Grow Your Own Way

09-Mar-2016 06:00:00

Growing your own autumn veggies is satisfying and tastyCreating vegetable gardens has grown in popularity in recent years (‘scuse the pun), and the great news is, starting a vegetable garden is actually pretty easy, not to mention very rewarding having a source of growing your own food.

So, given Autumn is now upon us, why not get started on creating your very own winter vegetable garden? Here’s an easy ‘how to’ to get you on your way…

Getting started

As rainfall increases during winter, having ample drainage for your garden is essential. Raised gardens are best for combating a water-logged vege patch, however, if a garden centre kitset is a little out your price-range, simply ensuring your soil is exposed to as much light as possible, could just do the trick.

Raised gardens combat waterlogged vege patches

Preparation

Now’s the time to start removing all those summer plants that are no longer producing and giving the soil a good dig and mix through.

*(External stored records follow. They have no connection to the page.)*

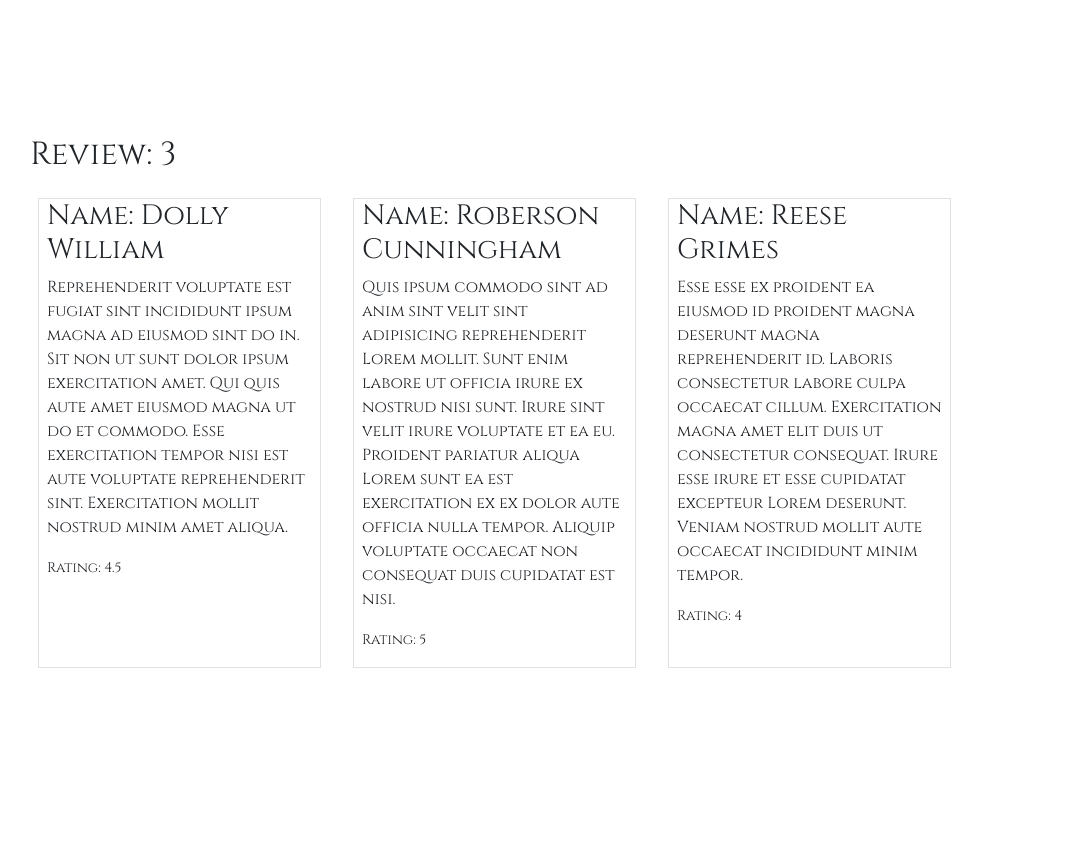
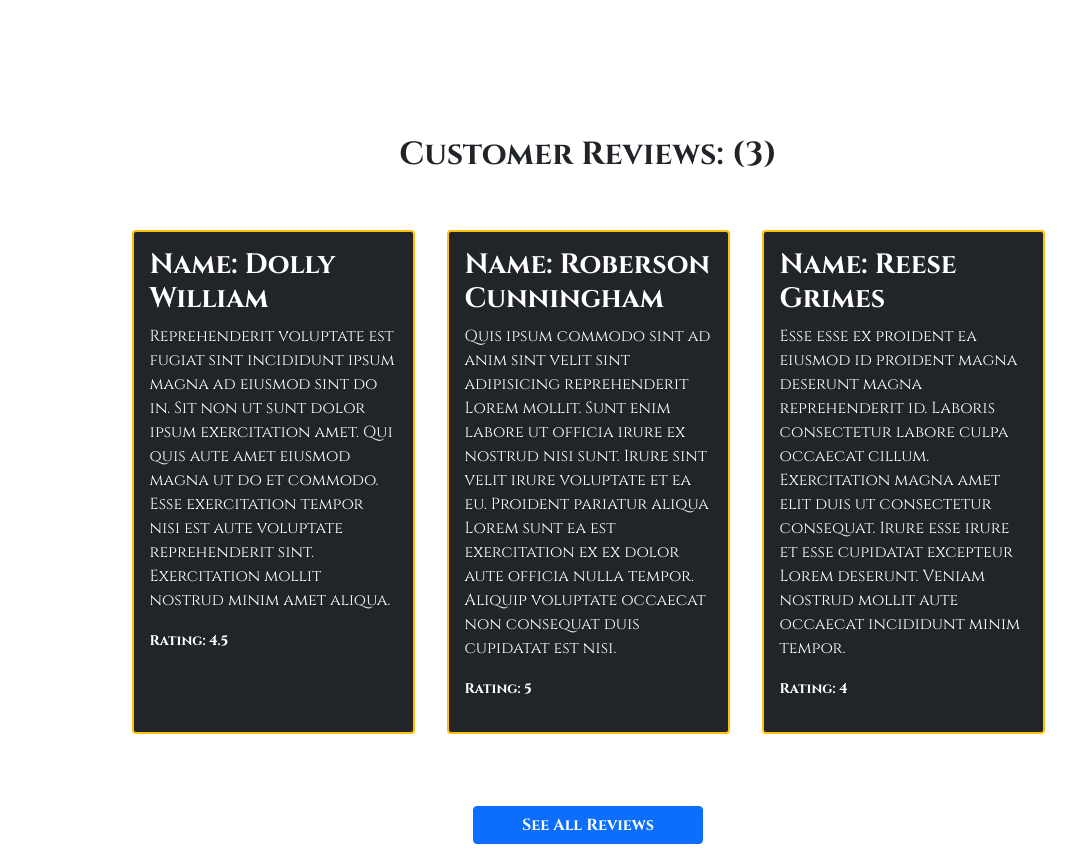
Before and after one commit to Salikur6/A9-product-analysis-website, a React (Create React App) app: page / in a window 1280 px wide. Shown: the part 580-1448 px from the top of the page, without its empty margins (52-1128 px from the left). Before the commit the page ends 1264 px from the top, so only its background shows below. Built offline with nearby package versions, Linux system fonts and the light colour scheme.

Commit message:
changes in card . create links and button

```diff
--- a/src/components/Home/Home.js
+++ b/src/components/Home/Home.js
@@ -1,4 +1,5 @@
 import React from 'react';
+import { Link } from 'react-router-dom';
 import useReviews from '../../Hooks/useReviews';
 import Review from '../Review/Review';
 import './Home.css'
@@ -13,8 +14,8 @@ const Home = () => {
             <div className='row my-5 align-items-center home-content'>
                 <div className="col-lg-7 col-md-7">
                     <h1 className='fw-bold'>Your next Laptop</h1>
-                    <h1 className='fw-bold text-primary'>Your best Laptop</h1>
-                    <p className=''>Laptops combine all the input/output components and capabilities of a desktop computer, including the display screen, small speakers, a keyboard, data storage device.</p>
+                    <h1 className='fw-bold text-primary mb-4'>Your best Laptop</h1>
+                    <p className='mb-4'>Laptops combine all the input/output components and capabilities of a desktop computer, including the display screen, small speakers, a keyboard, data storage device.</p>
                     <button className='fw-bold btn btn-primary live-btn'>Live Demo</button>
                 </div>
                 <div className="col-lg-5 col-md-5">
@@ -22,18 +23,18 @@ const Home = () => {
                 </div>
             </div>
 
-            <div className='customer-reviews row g-3'>
+            <div className='customer-reviews row g-3 justify-content-center'>
 
-                <h2>Review: {revSlice.length}</h2>
+                <h2 className='text-center fw-bold'>Customer Reviews: ({revSlice.length})</h2>
 
                 {
-
                     reviews.slice(0, 3).map(review => <Review key={review.id} review={review}></Review>)
-
-
                 }
 
 
+            </div>
+            <div className='d-flex justify-content-center'>
+                <Link to='/reviews' className='my-4 btn btn-primary px-5 fw-bold'>See All Reviews</Link>
             </div>
         </div>
     );
--- a/src/components/Review/Review.js
+++ b/src/components/Review/Review.js
@@ -3,11 +3,11 @@ import React from 'react';
 const Review = ({ review }) => {
     const { name, post, rating } = review;
     return (
-        <div className="gap-3 m-3 col-lg-3 col-md-5 border">
-            <div className='col-md-12'>
-                <h3>Name: {name}</h3>
+        <div className="gap-3 m-3  my-5 col-lg-3 col-md-5 card border-2 border-warning bg-dark text-white">
+            <div className='col-md-12 py-3 px-2'>
+                <h3 className='fw-bold'>Name: {name}</h3>
                 <p>{post}</p>
-                <p><small>Rating: {rating}</small></p>
+                <p className='fw-bold'><small>Rating: {rating}</small></p>
             </div>
         </div>
     );
```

If you can add a soil-enriching compost and/or blood and bone, even better.

Removing summer vegetables and adding blood and bone mix

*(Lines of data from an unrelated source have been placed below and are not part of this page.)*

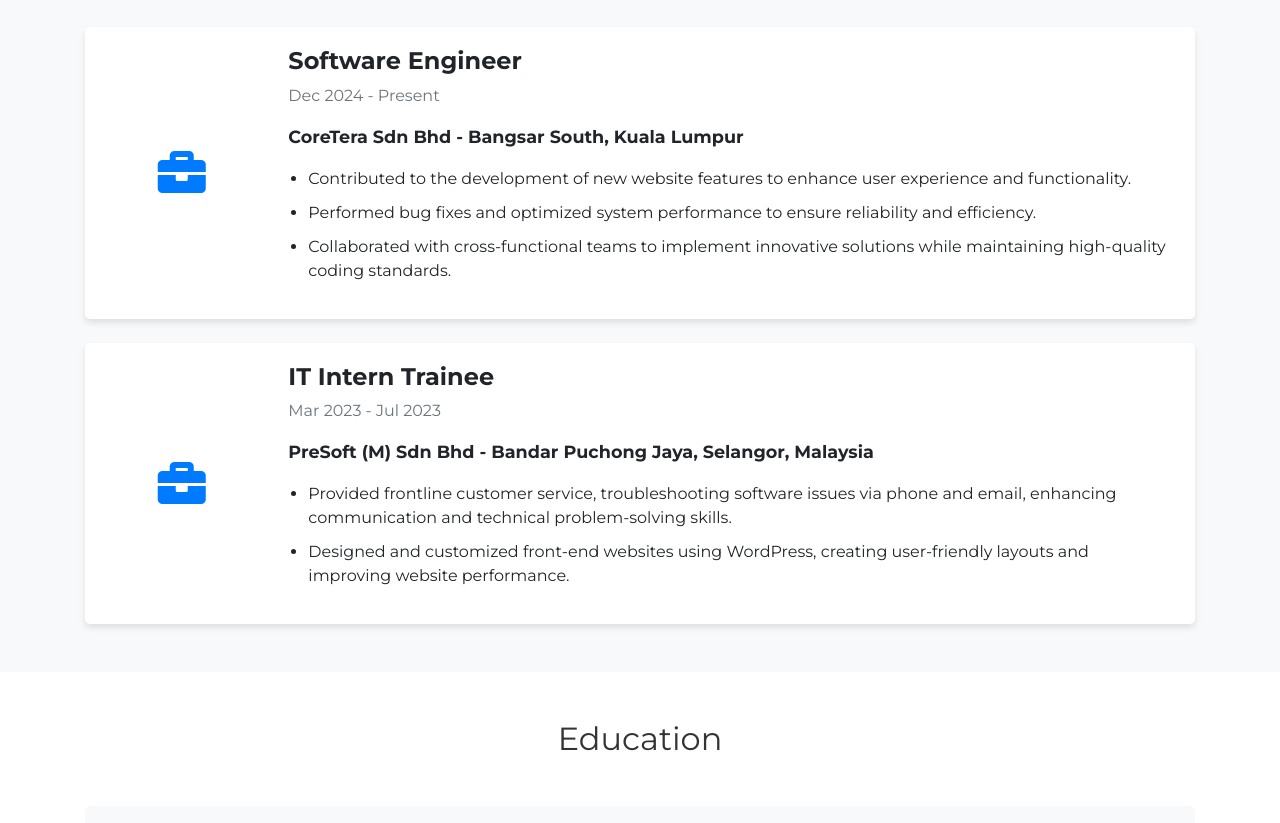
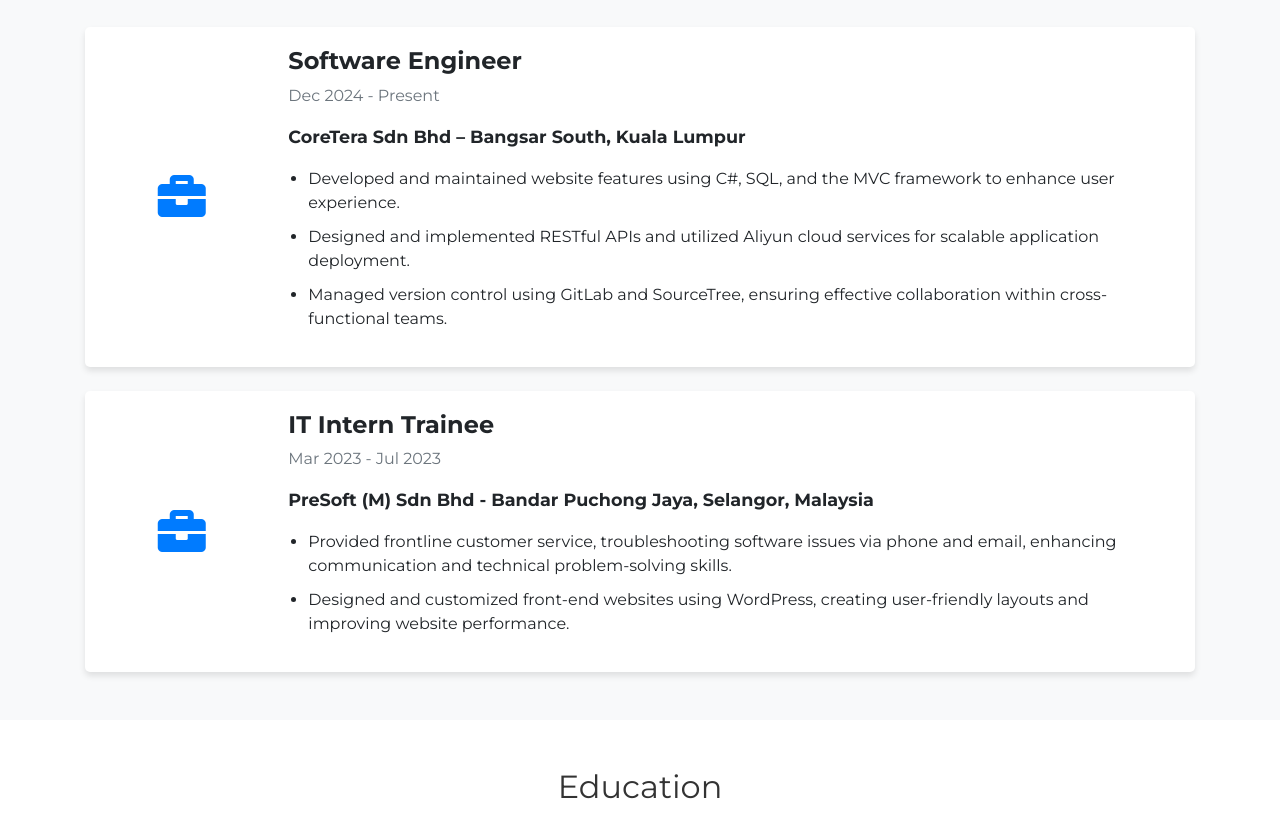
Before and after one commit to bissis0403/My-Second-Portfolio, a plain HTML site: page index.html in a window 1280 px wide. Shown: the part 3180-4003 px from the top of the page. Drawn offline with nearby package versions, Linux system fonts and the light colour scheme.

Commit message:
Update index.html

```diff
--- a/index.html
+++ b/index.html
@@ -330,15 +330,16 @@
             <div class="col-md-10">
               <h4 class="work-title">Software Engineer</h4>
               <p class="work-date">Dec 2024 - Present</p>
-              <p class="work-company">CoreTera Sdn Bhd -  Bangsar South, Kuala Lumpur</p>
+              <p class="work-company">CoreTera Sdn Bhd – Bangsar South, Kuala Lumpur </p>
               <ul>
-                <li>Contributed to the development of new website features to enhance user experience and functionality.</li>
-                <li>Performed bug fixes and optimized system performance to ensure reliability and efficiency.</li>
-                <li>Collaborated with cross-functional teams to implement innovative solutions while maintaining high-quality coding standards.</li>
+                <li>Developed and maintained website features using C#, SQL, and the MVC framework to enhance user experience.</li>
+                <li>Designed and implemented RESTful APIs and utilized Aliyun cloud services for scalable application deployment.</li>
+                <li>Managed version control using GitLab and SourceTree, ensuring effective collaboration within cross-functional teams.</li>
               </ul>
             </div>
           </div>
         </div>
+
 
         <!-- Previous Job -->
         <div class="work-item">
```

 What to plant

Whilst there are a myriad of options as to what you can plant in your vegetable garden, here are a few of our favourite easy-to-grow veges to get you started… 

  • Broccoli
  • Cabbage
  • Carrots
  • Celery
  • Cauliflower
  • Kale
  • Peas
  • Parsnips
  • Rhubarb
  • Silverbeet
  • Spinach

Potting out your seedlings

Maintenance

With plenty of rain and less vege-eating pests during winter, maintence of your garden is, thankfully, reduced. Applying pea straw to your garden is a great idea as it’s quick and easy to lay, keeps the root zone of your winter plants warm, and keeps the weeds at bay. The pea straw eventually breaks down, further enriching the soil with organic matter.

Pea straw: mulch and protection against first frosts

Quick Tip: While slug-baiting is often recommended, do opt for something that’s not harmful to children and animals. You can even do a little ‘investigoogling’ to find some natural pest preventatives that you can make yourself. Baking soda mixed with water (one teaspoon of baking soda to 1.5L of water) is very effective. Another little gem if you have a planter box – run a line of copper tape around the outside of the box and snails will not pass over the tape.

Now get planting and enjoy reaping the benefits of creating your very own winter vegetable garden.

Topics: DIY, Gardening, Maintenance